ASSIGNMENT. All of the entries are to be repeated exactly, with no pictures included.

[Before-and-after change records]
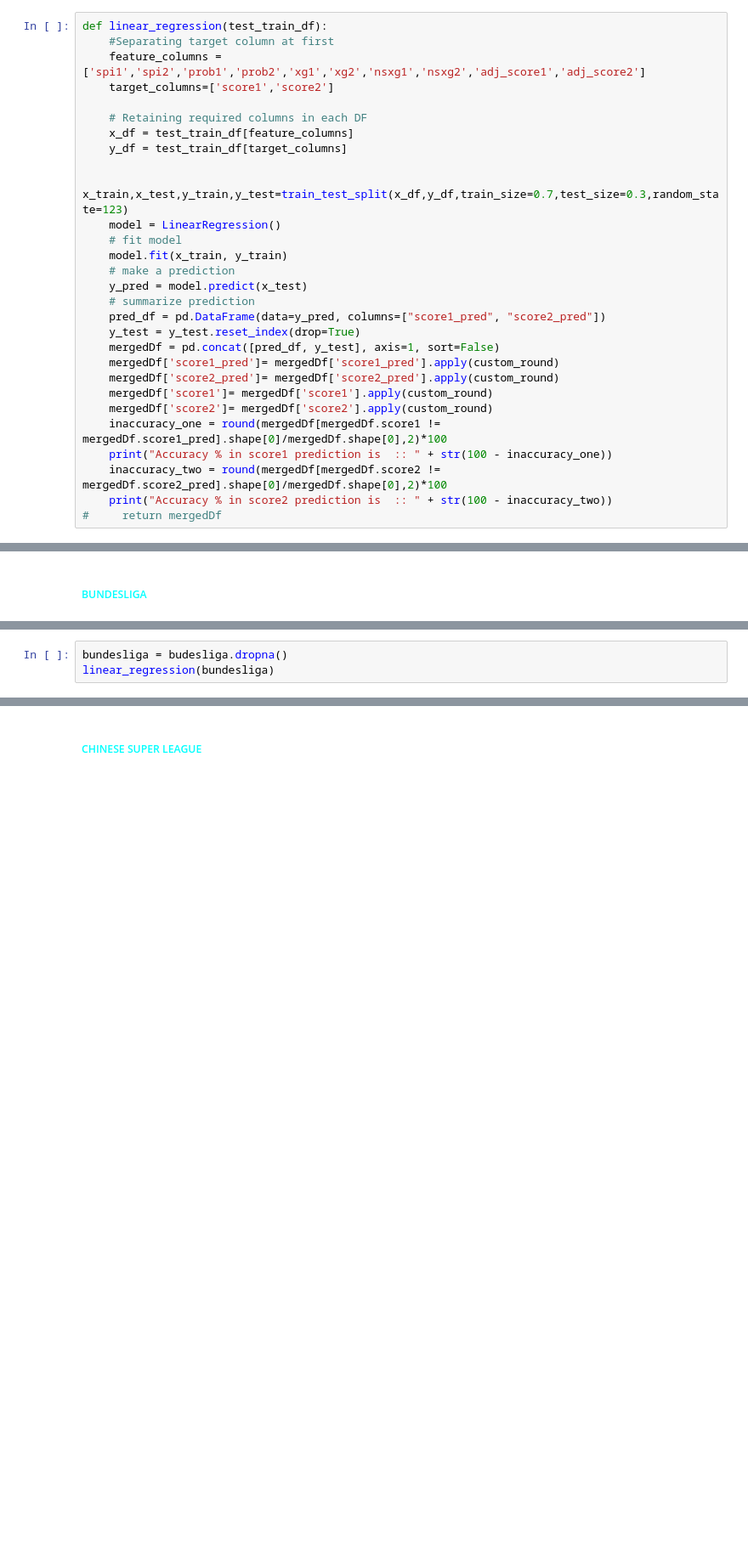
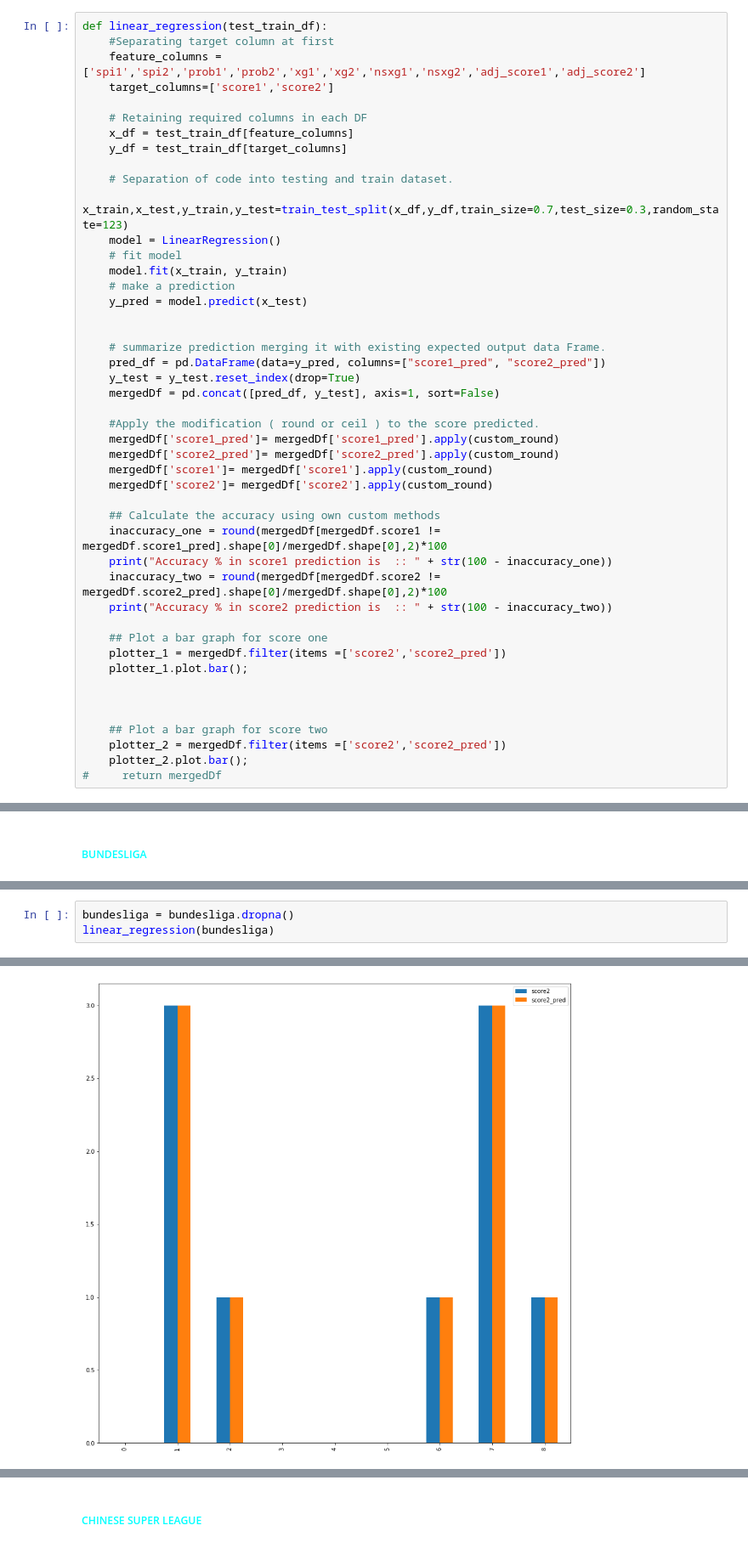
Before and after one commit to pramil-paudel/EECS-731-HW4, a Jupyter notebook: notebook/1.0-soccer_prediction.ipynb, the cells around one changed output, grey strips where cells are left out. Shown at 85% size. Saved outputs shown, nothing was run; the diff lists cells and outputs as text; blank space fills up the shorter version.

```diff
--- a/notebook/1.0-soccer_prediction.ipynb
+++ b/notebook/1.0-soccer_prediction.ipynb
@@ -376,24 +380,41 @@ def linear_regression(test_train_df):
     x_df = test_train_df[feature_columns]
     y_df = test_train_df[target_columns]
 
+    # Separation of code into testing and train dataset.
     x_train,x_test,y_train,y_test=train_test_split(x_df,y_df,train_size=0.7,test_size=0.3,random_state=123)
     model = LinearRegression()
     # fit model
     model.fit(x_train, y_train)
     # make a prediction
     y_pred = model.predict(x_test)
-    # summarize prediction
+
+
+    # summarize prediction merging it with existing expected output data Frame.
     pred_df = pd.DataFrame(data=y_pred, columns=["score1_pred", "score2_pred"])
     y_test = y_test.reset_index(drop=True)
     mergedDf = pd.concat([pred_df, y_test], axis=1, sort=False)
+
+    #Apply the modification ( round or ceil ) to the score predicted.
     mergedDf['score1_pred']= mergedDf['score1_pred'].apply(custom_round)
     mergedDf['score2_pred']= mergedDf['score2_pred'].apply(custom_round)
     mergedDf['score1']= mergedDf['score1'].apply(custom_round)
     mergedDf['score2']= mergedDf['score2'].apply(custom_round)
+
+    ## Calculate the accuracy using own custom methods
     inaccuracy_one = round(mergedDf[mergedDf.score1 != mergedDf.score1_pred].shape[0]/mergedDf.shape[0],2)*100
     print("Accuracy % in score1 prediction is  :: " + str(100 - inaccuracy_one))
     inaccuracy_two = round(mergedDf[mergedDf.score2 != mergedDf.score2_pred].shape[0]/mergedDf.shape[0],2)*100
     print("Accuracy % in score2 prediction is  :: " + str(100 - inaccuracy_two))
+
+    ## Plot a bar graph for score one
+    plotter_1 = mergedDf.filter(items =['score2','score2_pred'])
+    plotter_1.plot.bar();
+
+
+
+    ## Plot a bar graph for score two
+    plotter_2 = mergedDf.filter(items =['score2','score2_pred'])
+    plotter_2.plot.bar();
 #     return mergedDf
 # %% [markdown]
 <h3>PREDICT FOR SOME OTHER LEAGUE </h3>
@@ -413,8 +434,9 @@ budesliga.describe()
 | 75% | 2020.0 | 1845.0 | 77.570000 | 77.570000 | 0.549700 | 0.420900 | 0.268400 | 1.805000 | 1.527500 | ... |
 | max | 2020.0 | 1845.0 | 94.660000 | 95.320000 | 0.911100 | 0.824800 | 0.302400 | 3.590000 | 3.220000 | ... |
 # %%
-bundesliga = budesliga.dropna()
+bundesliga = bundesliga.dropna()
 linear_regression(bundesliga)
 # %% [output]
 Accuracy % in score1 prediction is  :: 100.0
 Accuracy % in score2 prediction is  :: 100.0
+[figure, added]
```
Also changed, not shown: parts of 14 cells of this notebook, 1 other file.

PROBLEM SOLUTION.
Before and after one commit to pramil-paudel/EECS-731-HW4, a Jupyter notebook: notebook/1.0-soccer_prediction.ipynb, the cells around one changed output, grey strips where cells are left out. Shown at 85% size. Saved outputs shown, nothing was run; the diff lists cells and outputs as text; blank space fills up the shorter version.

```diff
--- a/notebook/1.0-soccer_prediction.ipynb
+++ b/notebook/1.0-soccer_prediction.ipynb
@@ -376,24 +380,41 @@ def linear_regression(test_train_df):
     x_df = test_train_df[feature_columns]
     y_df = test_train_df[target_columns]
 
+    # Separation of code into testing and train dataset.
     x_train,x_test,y_train,y_test=train_test_split(x_df,y_df,train_size=0.7,test_size=0.3,random_state=123)
     model = LinearRegression()
     # fit model
     model.fit(x_train, y_train)
     # make a prediction
     y_pred = model.predict(x_test)
-    # summarize prediction
+
+
+    # summarize prediction merging it with existing expected output data Frame.
     pred_df = pd.DataFrame(data=y_pred, columns=["score1_pred", "score2_pred"])
     y_test = y_test.reset_index(drop=True)
     mergedDf = pd.concat([pred_df, y_test], axis=1, sort=False)
+
+    #Apply the modification ( round or ceil ) to the score predicted.
     mergedDf['score1_pred']= mergedDf['score1_pred'].apply(custom_round)
     mergedDf['score2_pred']= mergedDf['score2_pred'].apply(custom_round)
     mergedDf['score1']= mergedDf['score1'].apply(custom_round)
     mergedDf['score2']= mergedDf['score2'].apply(custom_round)
+
+    ## Calculate the accuracy using own custom methods
     inaccuracy_one = round(mergedDf[mergedDf.score1 != mergedDf.score1_pred].shape[0]/mergedDf.shape[0],2)*100
     print("Accuracy % in score1 prediction is  :: " + str(100 - inaccuracy_one))
     inaccuracy_two = round(mergedDf[mergedDf.score2 != mergedDf.score2_pred].shape[0]/mergedDf.shape[0],2)*100
     print("Accuracy % in score2 prediction is  :: " + str(100 - inaccuracy_two))
+
+    ## Plot a bar graph for score one
+    plotter_1 = mergedDf.filter(items =['score2','score2_pred'])
+    plotter_1.plot.bar();
+
+
+
+    ## Plot a bar graph for score two
+    plotter_2 = mergedDf.filter(items =['score2','score2_pred'])
+    plotter_2.plot.bar();
 #     return mergedDf
 # %% [markdown]
 <h3>PREDICT FOR SOME OTHER LEAGUE </h3>
@@ -413,8 +434,9 @@ budesliga.describe()
 | 75% | 2020.0 | 1845.0 | 77.570000 | 77.570000 | 0.549700 | 0.420900 | 0.268400 | 1.805000 | 1.527500 | ... |
 | max | 2020.0 | 1845.0 | 94.660000 | 95.320000 | 0.911100 | 0.824800 | 0.302400 | 3.590000 | 3.220000 | ... |
 # %%
-bundesliga = budesliga.dropna()
+bundesliga = bundesliga.dropna()
 linear_regression(bundesliga)
 # %% [output]
 Accuracy % in score1 prediction is  :: 100.0
 Accuracy % in score2 prediction is  :: 100.0
+[figure, added]
```
Also changed, not shown: parts of 14 cells of this notebook, 1 other file.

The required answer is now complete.